### Required action
Among the lines below, which ones contain the word "shown"? Copy every such line.

### Data supplied
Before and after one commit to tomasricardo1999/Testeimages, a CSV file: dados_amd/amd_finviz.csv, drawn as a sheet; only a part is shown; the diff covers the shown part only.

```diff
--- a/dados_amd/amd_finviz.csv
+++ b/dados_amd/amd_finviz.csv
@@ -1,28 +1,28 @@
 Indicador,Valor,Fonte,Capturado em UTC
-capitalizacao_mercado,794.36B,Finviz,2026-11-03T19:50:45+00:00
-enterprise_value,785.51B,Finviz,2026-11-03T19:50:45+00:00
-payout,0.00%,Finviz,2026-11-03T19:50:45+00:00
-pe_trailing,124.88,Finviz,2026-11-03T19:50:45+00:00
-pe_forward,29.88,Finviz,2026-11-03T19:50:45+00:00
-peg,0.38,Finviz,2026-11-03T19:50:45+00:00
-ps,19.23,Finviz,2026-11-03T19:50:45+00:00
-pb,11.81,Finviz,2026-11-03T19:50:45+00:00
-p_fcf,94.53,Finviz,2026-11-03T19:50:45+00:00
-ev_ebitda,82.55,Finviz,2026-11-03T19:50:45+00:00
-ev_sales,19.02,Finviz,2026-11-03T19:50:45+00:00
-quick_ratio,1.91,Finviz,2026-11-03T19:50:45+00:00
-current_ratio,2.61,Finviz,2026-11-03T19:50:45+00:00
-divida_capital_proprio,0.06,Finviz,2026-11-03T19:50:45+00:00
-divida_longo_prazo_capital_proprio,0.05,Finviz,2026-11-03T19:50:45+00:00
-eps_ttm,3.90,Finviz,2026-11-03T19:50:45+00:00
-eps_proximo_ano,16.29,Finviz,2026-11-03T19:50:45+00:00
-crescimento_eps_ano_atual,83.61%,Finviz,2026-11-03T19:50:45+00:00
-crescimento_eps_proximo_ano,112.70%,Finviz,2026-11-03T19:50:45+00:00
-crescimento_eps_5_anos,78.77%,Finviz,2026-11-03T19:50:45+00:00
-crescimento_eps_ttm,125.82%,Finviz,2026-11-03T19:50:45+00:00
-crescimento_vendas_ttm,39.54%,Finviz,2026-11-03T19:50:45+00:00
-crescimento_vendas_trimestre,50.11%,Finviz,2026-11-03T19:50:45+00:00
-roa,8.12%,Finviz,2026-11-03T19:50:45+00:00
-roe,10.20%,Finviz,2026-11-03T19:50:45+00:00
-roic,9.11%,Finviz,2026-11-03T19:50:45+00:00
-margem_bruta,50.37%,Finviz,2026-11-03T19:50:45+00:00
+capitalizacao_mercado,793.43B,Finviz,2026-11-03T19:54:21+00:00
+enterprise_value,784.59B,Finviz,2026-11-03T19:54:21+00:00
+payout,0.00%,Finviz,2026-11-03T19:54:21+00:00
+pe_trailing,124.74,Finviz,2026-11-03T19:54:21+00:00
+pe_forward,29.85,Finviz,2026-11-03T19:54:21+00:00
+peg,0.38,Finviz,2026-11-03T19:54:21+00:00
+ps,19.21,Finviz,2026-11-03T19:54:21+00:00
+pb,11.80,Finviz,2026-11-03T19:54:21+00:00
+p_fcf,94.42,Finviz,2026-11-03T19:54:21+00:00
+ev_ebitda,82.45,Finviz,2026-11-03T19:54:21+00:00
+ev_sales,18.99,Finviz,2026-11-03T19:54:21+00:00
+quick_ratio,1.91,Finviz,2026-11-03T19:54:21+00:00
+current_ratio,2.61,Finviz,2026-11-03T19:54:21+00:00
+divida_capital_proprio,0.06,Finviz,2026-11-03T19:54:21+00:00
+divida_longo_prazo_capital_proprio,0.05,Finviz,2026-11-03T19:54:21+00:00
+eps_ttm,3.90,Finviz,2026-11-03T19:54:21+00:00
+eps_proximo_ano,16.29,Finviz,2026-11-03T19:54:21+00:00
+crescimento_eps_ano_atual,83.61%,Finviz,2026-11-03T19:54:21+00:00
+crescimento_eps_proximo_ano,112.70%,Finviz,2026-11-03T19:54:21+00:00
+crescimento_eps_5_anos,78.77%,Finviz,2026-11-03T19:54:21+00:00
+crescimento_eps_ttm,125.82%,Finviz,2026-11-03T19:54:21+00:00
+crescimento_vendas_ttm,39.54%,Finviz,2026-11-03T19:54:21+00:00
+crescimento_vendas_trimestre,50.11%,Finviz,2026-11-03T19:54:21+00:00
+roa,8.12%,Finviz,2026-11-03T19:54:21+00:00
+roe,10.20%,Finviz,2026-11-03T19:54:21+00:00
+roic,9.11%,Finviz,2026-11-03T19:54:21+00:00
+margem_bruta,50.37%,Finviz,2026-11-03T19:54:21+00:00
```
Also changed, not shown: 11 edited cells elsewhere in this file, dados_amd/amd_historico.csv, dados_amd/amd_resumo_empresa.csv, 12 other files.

--

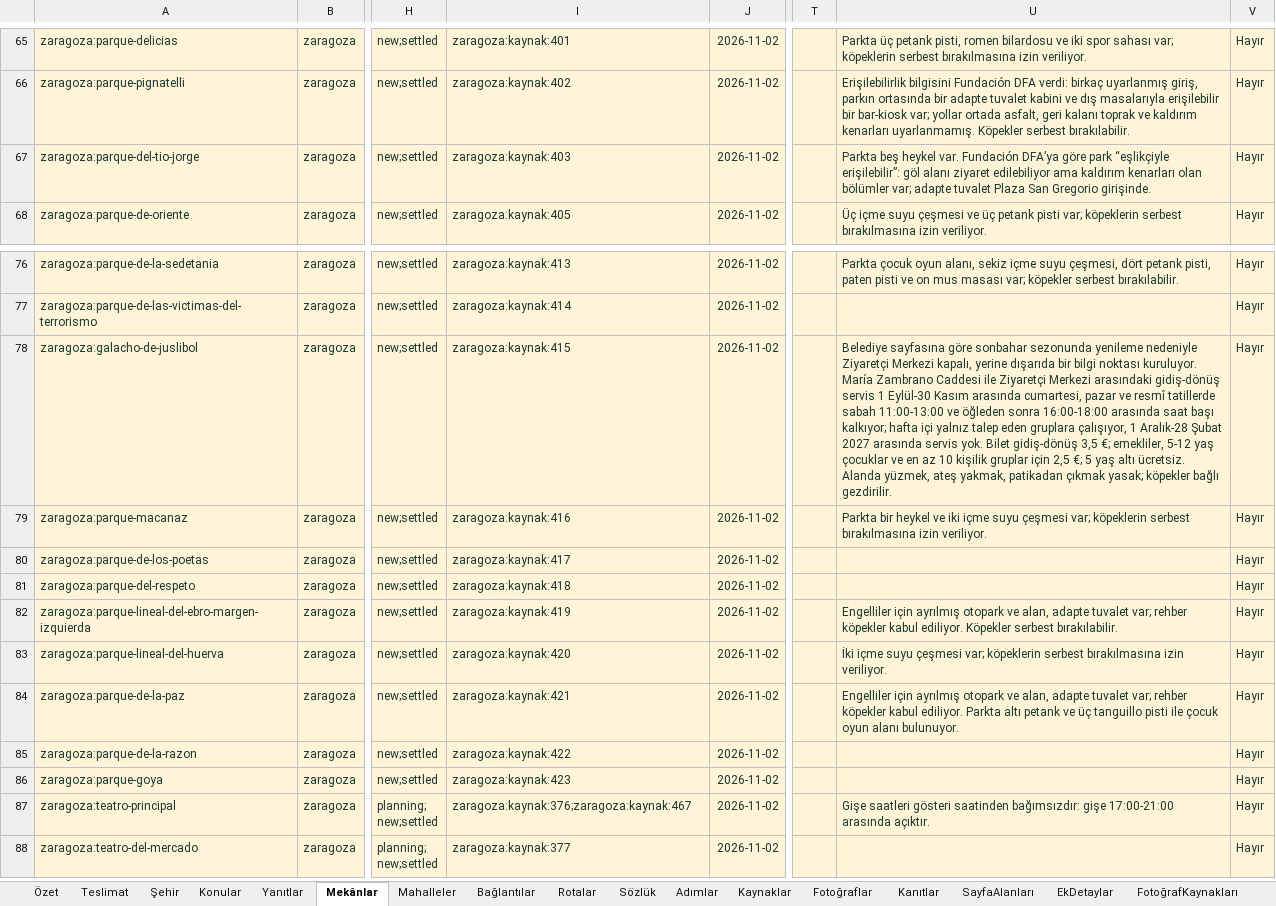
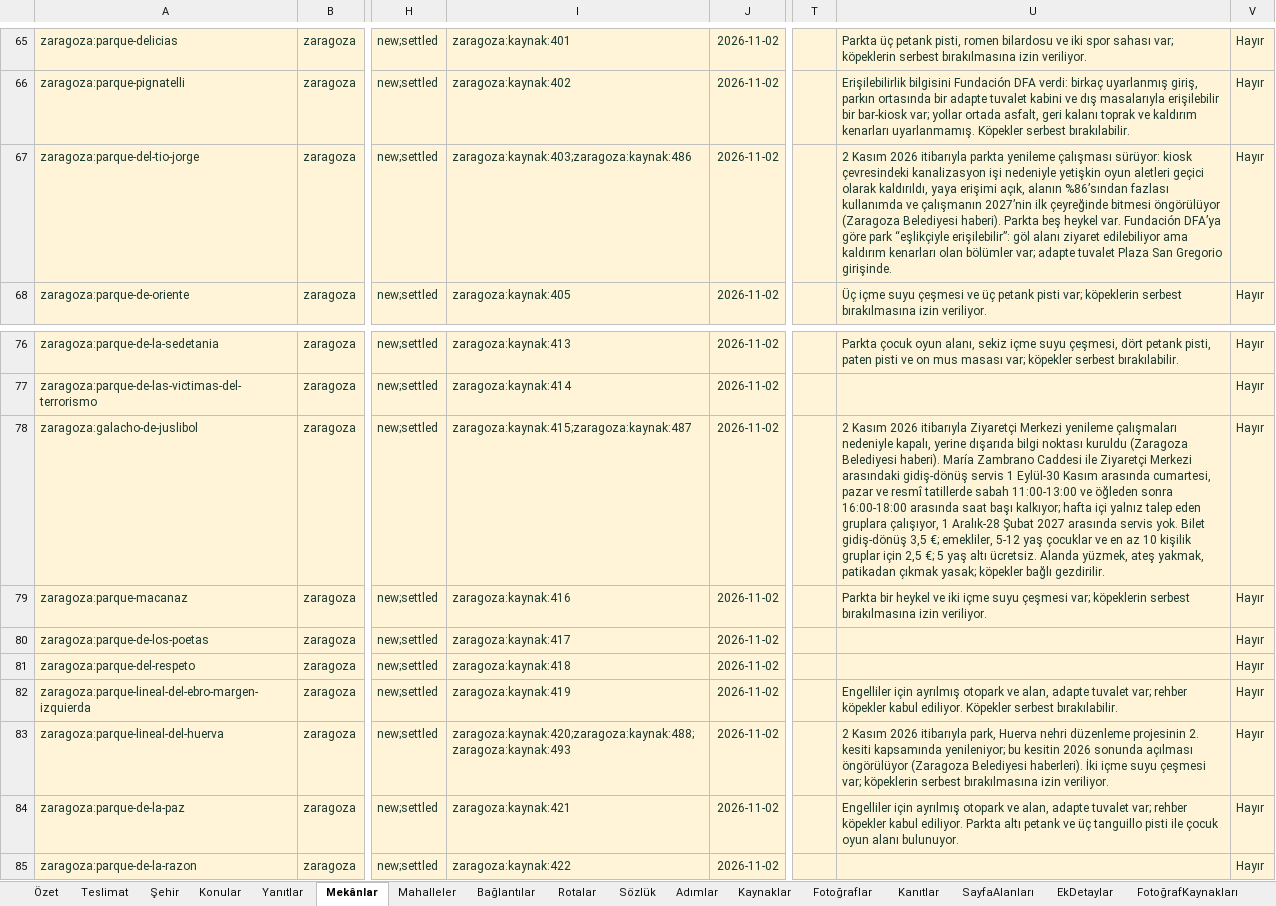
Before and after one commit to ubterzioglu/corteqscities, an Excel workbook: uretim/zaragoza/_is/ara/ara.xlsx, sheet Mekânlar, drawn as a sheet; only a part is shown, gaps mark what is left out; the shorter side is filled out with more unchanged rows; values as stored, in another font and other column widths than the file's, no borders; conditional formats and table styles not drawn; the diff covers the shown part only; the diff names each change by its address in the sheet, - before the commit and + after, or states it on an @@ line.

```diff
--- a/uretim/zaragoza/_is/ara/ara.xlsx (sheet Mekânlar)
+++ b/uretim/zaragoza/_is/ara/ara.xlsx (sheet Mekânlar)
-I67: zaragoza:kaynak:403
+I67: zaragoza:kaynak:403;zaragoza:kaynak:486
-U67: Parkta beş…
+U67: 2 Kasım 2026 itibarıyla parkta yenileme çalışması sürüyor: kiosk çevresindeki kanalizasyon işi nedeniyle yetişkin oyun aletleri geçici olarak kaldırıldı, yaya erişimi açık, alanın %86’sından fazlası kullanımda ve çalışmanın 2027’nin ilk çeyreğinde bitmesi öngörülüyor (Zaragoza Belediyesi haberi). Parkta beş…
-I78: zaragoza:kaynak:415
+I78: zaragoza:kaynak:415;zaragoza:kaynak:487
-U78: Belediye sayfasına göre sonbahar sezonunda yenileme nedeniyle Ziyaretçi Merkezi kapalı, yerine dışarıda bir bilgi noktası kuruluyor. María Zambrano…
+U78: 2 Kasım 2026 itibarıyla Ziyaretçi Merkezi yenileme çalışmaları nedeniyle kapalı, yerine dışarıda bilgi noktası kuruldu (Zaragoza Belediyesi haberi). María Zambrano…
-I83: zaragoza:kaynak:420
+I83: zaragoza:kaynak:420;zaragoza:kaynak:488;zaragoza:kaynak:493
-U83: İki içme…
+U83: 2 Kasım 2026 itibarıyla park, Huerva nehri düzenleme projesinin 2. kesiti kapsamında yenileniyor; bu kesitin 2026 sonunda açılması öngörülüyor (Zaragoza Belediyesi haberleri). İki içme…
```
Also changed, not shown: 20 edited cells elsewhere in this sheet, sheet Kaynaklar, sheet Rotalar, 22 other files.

### Result of this exercise
Before and after one commit to tomasricardo1999/Testeimages, a CSV file: dados_amd/amd_finviz.csv, drawn as a sheet; only a part is shown; the diff covers the shown part only.
Also changed, not shown: 11 edited cells elsewhere in this file, dados_amd/amd_historico.csv, dados_amd/amd_resumo_empresa.csv, 12 other files.
Before and after one commit to ubterzioglu/corteqscities, an Excel workbook: uretim/zaragoza/_is/ara/ara.xlsx, sheet Mekânlar, drawn as a sheet; only a part is shown, gaps mark what is left out; the shorter side is filled out with more unchanged rows; values as stored, in another font and other column widths than the file's, no borders; conditional formats and table styles not drawn; the diff covers the shown part only; the diff names each change by its address in the sheet, - before the commit and + after, or states it on an @@ line.
Also changed, not shown: 20 edited cells elsewhere in this sheet, sheet Kaynaklar, sheet Rotalar, 22 other files.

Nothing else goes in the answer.